Images stay out; everything else in the records is to be set down exactly.

--- Data in this exercise Enclosed Below ---

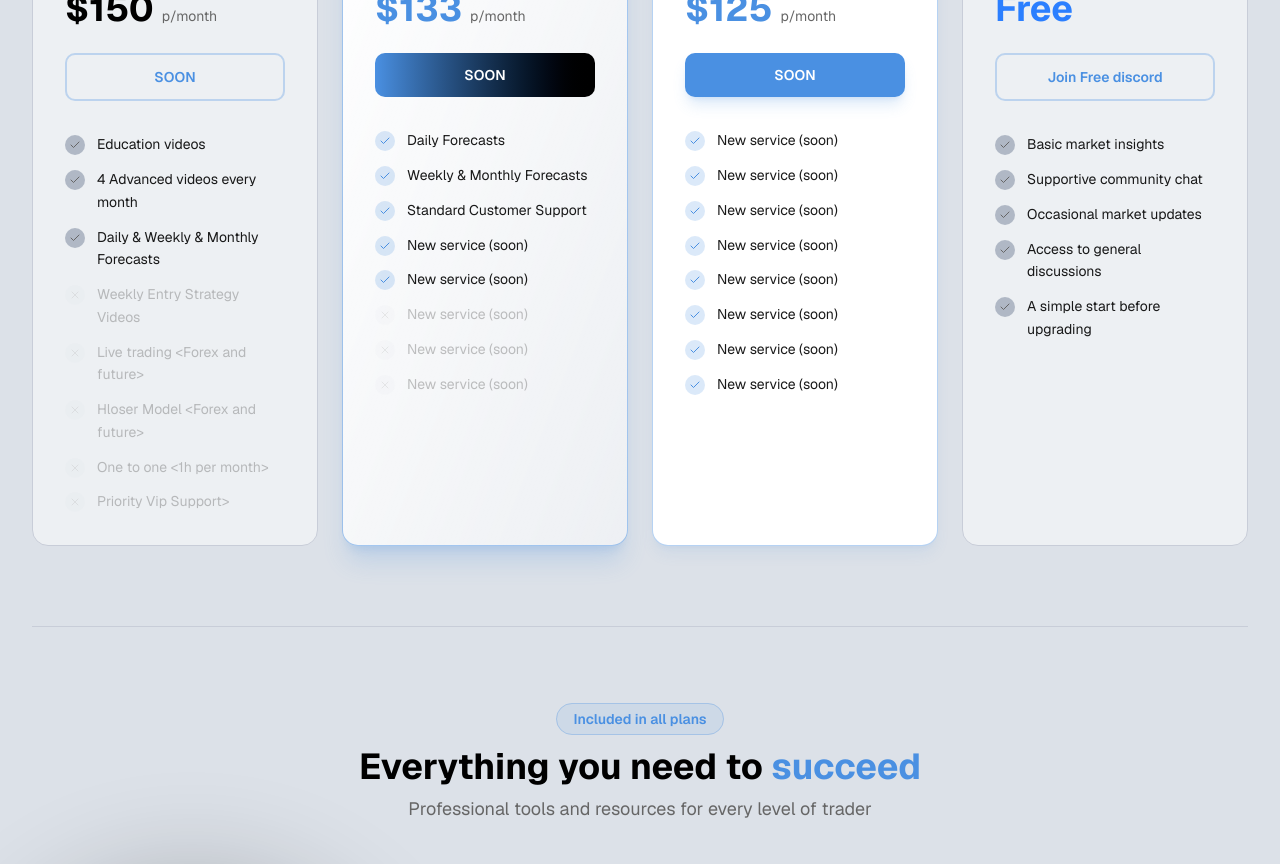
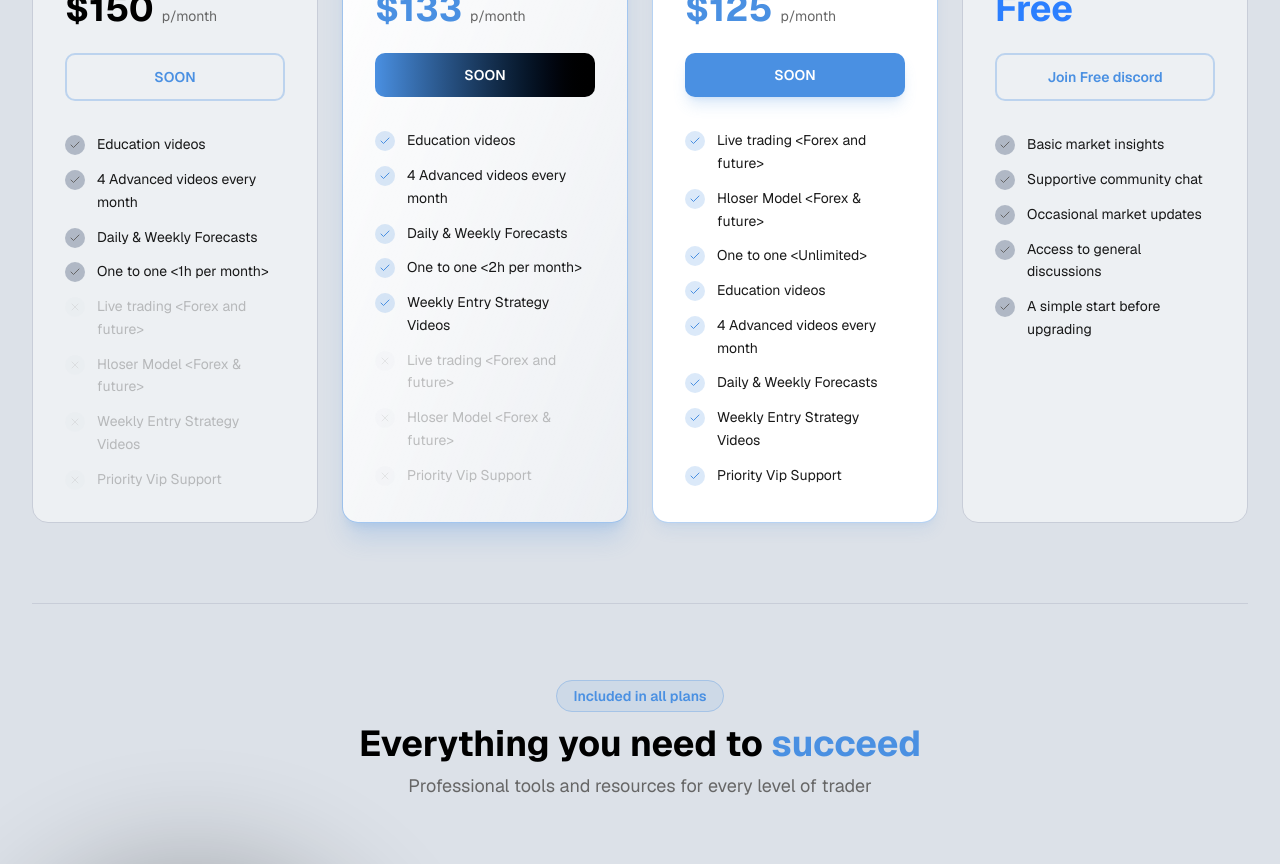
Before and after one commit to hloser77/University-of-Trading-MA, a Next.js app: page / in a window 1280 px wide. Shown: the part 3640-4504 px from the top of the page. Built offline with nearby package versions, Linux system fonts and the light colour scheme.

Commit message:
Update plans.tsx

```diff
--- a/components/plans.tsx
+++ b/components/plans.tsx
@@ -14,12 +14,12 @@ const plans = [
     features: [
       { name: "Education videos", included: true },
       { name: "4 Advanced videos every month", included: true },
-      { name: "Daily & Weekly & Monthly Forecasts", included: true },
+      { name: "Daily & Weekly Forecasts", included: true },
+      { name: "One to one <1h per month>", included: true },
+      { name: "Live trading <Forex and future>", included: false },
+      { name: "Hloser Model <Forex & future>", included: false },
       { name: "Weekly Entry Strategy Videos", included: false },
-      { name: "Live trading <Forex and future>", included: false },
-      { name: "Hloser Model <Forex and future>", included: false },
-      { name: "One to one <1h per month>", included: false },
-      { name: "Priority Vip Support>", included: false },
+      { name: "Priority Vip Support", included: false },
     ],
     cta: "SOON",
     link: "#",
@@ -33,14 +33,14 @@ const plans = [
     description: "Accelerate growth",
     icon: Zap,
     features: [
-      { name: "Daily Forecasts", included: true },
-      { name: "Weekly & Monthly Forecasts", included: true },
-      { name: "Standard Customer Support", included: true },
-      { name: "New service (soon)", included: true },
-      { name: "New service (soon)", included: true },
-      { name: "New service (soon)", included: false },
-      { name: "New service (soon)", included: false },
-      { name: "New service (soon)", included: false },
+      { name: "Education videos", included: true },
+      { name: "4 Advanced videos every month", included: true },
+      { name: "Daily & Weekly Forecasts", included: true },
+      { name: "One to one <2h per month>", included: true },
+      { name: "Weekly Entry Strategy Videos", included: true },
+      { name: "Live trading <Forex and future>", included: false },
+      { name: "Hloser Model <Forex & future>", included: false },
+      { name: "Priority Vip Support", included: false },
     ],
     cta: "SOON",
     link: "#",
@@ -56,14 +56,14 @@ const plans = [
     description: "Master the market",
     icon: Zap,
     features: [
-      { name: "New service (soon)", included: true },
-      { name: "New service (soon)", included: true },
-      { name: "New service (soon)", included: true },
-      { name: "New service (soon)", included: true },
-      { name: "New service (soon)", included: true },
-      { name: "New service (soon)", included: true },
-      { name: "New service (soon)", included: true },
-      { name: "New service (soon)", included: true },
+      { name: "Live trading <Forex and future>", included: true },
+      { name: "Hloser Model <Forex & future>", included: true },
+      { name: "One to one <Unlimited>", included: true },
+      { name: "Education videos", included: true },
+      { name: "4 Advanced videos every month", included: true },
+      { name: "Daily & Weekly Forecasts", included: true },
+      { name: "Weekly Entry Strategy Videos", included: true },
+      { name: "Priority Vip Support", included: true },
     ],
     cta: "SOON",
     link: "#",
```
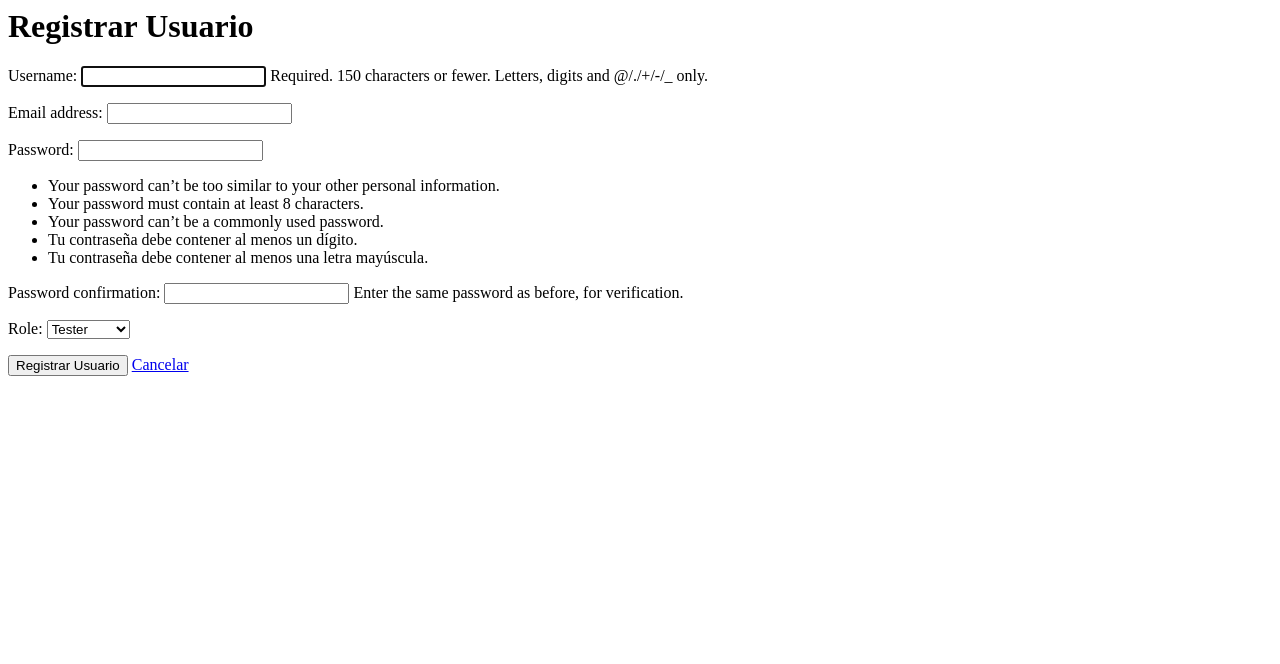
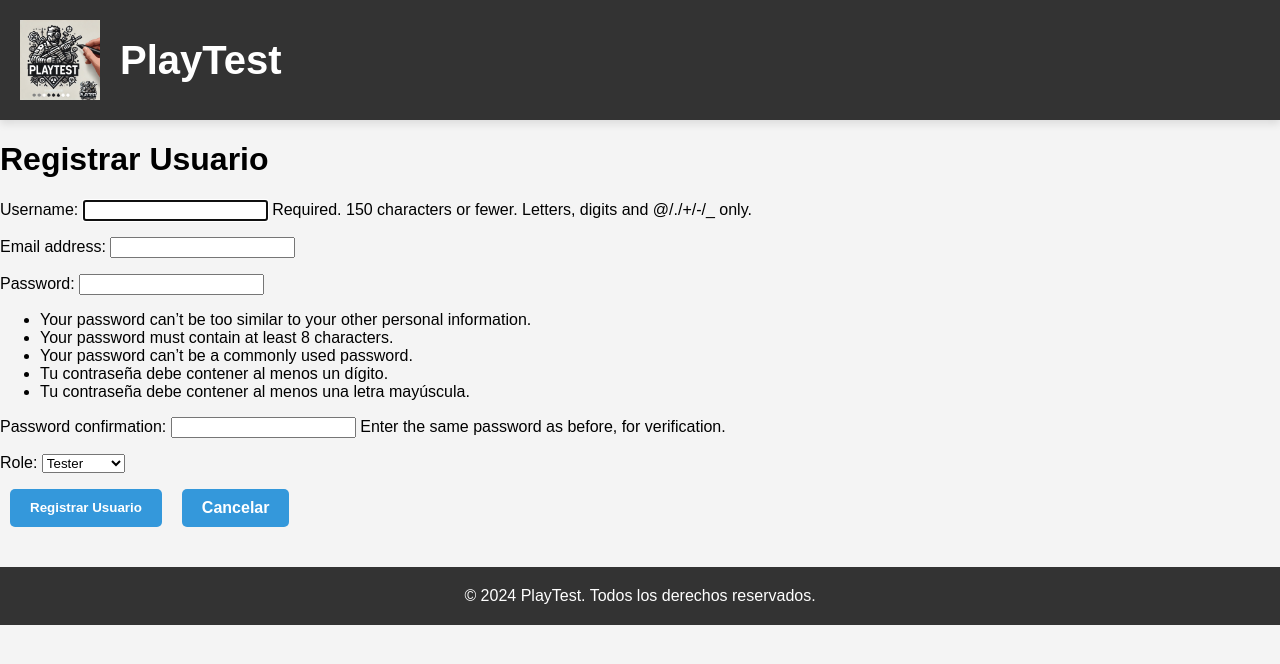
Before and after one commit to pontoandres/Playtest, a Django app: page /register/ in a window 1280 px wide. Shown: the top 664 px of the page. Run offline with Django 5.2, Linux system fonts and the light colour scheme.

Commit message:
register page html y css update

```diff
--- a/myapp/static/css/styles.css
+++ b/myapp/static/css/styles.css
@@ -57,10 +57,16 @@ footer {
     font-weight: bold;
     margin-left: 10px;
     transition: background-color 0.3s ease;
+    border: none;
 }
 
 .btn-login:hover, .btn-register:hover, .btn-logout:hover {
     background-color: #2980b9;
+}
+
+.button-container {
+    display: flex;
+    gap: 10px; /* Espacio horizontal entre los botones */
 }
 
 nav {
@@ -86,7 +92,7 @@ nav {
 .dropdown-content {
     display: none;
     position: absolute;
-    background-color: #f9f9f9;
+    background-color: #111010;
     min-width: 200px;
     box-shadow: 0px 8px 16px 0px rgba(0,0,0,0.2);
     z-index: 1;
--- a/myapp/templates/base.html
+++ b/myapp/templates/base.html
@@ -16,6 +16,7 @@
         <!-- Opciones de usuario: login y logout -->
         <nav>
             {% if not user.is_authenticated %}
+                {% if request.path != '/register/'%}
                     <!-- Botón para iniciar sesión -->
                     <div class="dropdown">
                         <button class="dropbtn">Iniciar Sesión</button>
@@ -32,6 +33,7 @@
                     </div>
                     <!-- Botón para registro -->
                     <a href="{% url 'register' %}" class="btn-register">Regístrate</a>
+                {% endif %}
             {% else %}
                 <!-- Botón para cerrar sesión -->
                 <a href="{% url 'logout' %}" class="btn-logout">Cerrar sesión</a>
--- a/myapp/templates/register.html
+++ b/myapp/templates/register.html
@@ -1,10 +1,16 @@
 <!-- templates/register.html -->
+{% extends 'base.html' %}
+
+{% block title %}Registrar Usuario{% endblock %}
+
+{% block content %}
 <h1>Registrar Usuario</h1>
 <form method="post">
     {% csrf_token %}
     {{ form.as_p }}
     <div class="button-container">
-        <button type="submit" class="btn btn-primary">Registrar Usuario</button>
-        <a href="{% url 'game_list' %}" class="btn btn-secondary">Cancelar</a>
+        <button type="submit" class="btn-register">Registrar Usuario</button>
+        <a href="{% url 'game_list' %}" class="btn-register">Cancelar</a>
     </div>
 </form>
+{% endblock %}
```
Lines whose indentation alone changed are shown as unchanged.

--- End of Enclosed Data in this exercise ---

> **Solution to this problem**:
Before and after one commit to hloser77/University-of-Trading-MA, a Next.js app: page / in a window 1280 px wide. Shown: the part 3640-4504 px from the top of the page. Built offline with nearby package versions, Linux system fonts and the light colour scheme.

Commit message:
Update plans.tsx

```diff
--- a/components/plans.tsx
+++ b/components/plans.tsx
@@ -14,12 +14,12 @@ const plans = [
     features: [
       { name: "Education videos", included: true },
       { name: "4 Advanced videos every month", included: true },
-      { name: "Daily & Weekly & Monthly Forecasts", included: true },
+      { name: "Daily & Weekly Forecasts", included: true },
+      { name: "One to one <1h per month>", included: true },
+      { name: "Live trading <Forex and future>", included: false },
+      { name: "Hloser Model <Forex & future>", included: false },
       { name: "Weekly Entry Strategy Videos", included: false },
-      { name: "Live trading <Forex and future>", included: false },
-      { name: "Hloser Model <Forex and future>", included: false },
-      { name: "One to one <1h per month>", included: false },
-      { name: "Priority Vip Support>", included: false },
+      { name: "Priority Vip Support", included: false },
     ],
     cta: "SOON",
     link: "#",
@@ -33,14 +33,14 @@ const plans = [
     description: "Accelerate growth",
     icon: Zap,
     features: [
-      { name: "Daily Forecasts", included: true },
-      { name: "Weekly & Monthly Forecasts", included: true },
-      { name: "Standard Customer Support", included: true },
-      { name: "New service (soon)", included: true },
-      { name: "New service (soon)", included: true },
-      { name: "New service (soon)", included: false },
-      { name: "New service (soon)", included: false },
-      { name: "New service (soon)", included: false },
+      { name: "Education videos", included: true },
+      { name: "4 Advanced videos every month", included: true },
+      { name: "Daily & Weekly Forecasts", included: true },
+      { name: "One to one <2h per month>", included: true },
+      { name: "Weekly Entry Strategy Videos", included: true },
+      { name: "Live trading <Forex and future>", included: false },
+      { name: "Hloser Model <Forex & future>", included: false },
+      { name: "Priority Vip Support", included: false },
     ],
     cta: "SOON",
     link: "#",
@@ -56,14 +56,14 @@ const plans = [
     description: "Master the market",
     icon: Zap,
     features: [
-      { name: "New service (soon)", included: true },
-      { name: "New service (soon)", included: true },
-      { name: "New service (soon)", included: true },
-      { name: "New service (soon)", included: true },
-      { name: "New service (soon)", included: true },
-      { name: "New service (soon)", included: true },
-      { name: "New service (soon)", included: true },
-      { name: "New service (soon)", included: true },
+      { name: "Live trading <Forex and future>", included: true },
+      { name: "Hloser Model <Forex & future>", included: true },
+      { name: "One to one <Unlimited>", included: true },
+      { name: "Education videos", included: true },
+      { name: "4 Advanced videos every month", included: true },
+      { name: "Daily & Weekly Forecasts", included: true },
+      { name: "Weekly Entry Strategy Videos", included: true },
+      { name: "Priority Vip Support", included: true },
     ],
     cta: "SOON",
     link: "#",
```
Before and after one commit to pontoandres/Playtest, a Django app: page /register/ in a window 1280 px wide. Shown: the top 664 px of the page. Run offline with Django 5.2, Linux system fonts and the light colour scheme.

Commit message:
register page html y css update

```diff
--- a/myapp/static/css/styles.css
+++ b/myapp/static/css/styles.css
@@ -57,10 +57,16 @@ footer {
     font-weight: bold;
     margin-left: 10px;
     transition: background-color 0.3s ease;
+    border: none;
 }
 
 .btn-login:hover, .btn-register:hover, .btn-logout:hover {
     background-color: #2980b9;
+}
+
+.button-container {
+    display: flex;
+    gap: 10px; /* Espacio horizontal entre los botones */
 }
 
 nav {
@@ -86,7 +92,7 @@ nav {
 .dropdown-content {
     display: none;
     position: absolute;
-    background-color: #f9f9f9;
+    background-color: #111010;
     min-width: 200px;
     box-shadow: 0px 8px 16px 0px rgba(0,0,0,0.2);
     z-index: 1;
--- a/myapp/templates/base.html
+++ b/myapp/templates/base.html
@@ -16,6 +16,7 @@
         <!-- Opciones de usuario: login y logout -->
         <nav>
             {% if not user.is_authenticated %}
+                {% if request.path != '/register/'%}
                     <!-- Botón para iniciar sesión -->
                     <div class="dropdown">
                         <button class="dropbtn">Iniciar Sesión</button>
@@ -32,6 +33,7 @@
                     </div>
                     <!-- Botón para registro -->
                     <a href="{% url 'register' %}" class="btn-register">Regístrate</a>
+                {% endif %}
             {% else %}
                 <!-- Botón para cerrar sesión -->
                 <a href="{% url 'logout' %}" class="btn-logout">Cerrar sesión</a>
--- a/myapp/templates/register.html
+++ b/myapp/templates/register.html
@@ -1,10 +1,16 @@
 <!-- templates/register.html -->
+{% extends 'base.html' %}
+
+{% block title %}Registrar Usuario{% endblock %}
+
+{% block content %}
 <h1>Registrar Usuario</h1>
 <form method="post">
     {% csrf_token %}
     {{ form.as_p }}
     <div class="button-container">
-        <button type="submit" class="btn btn-primary">Registrar Usuario</button>
-        <a href="{% url 'game_list' %}" class="btn btn-secondary">Cancelar</a>
+        <button type="submit" class="btn-register">Registrar Usuario</button>
+        <a href="{% url 'game_list' %}" class="btn-register">Cancelar</a>
     </div>
 </form>
+{% endblock %}
```
Lines whose indentation alone changed are shown as unchanged.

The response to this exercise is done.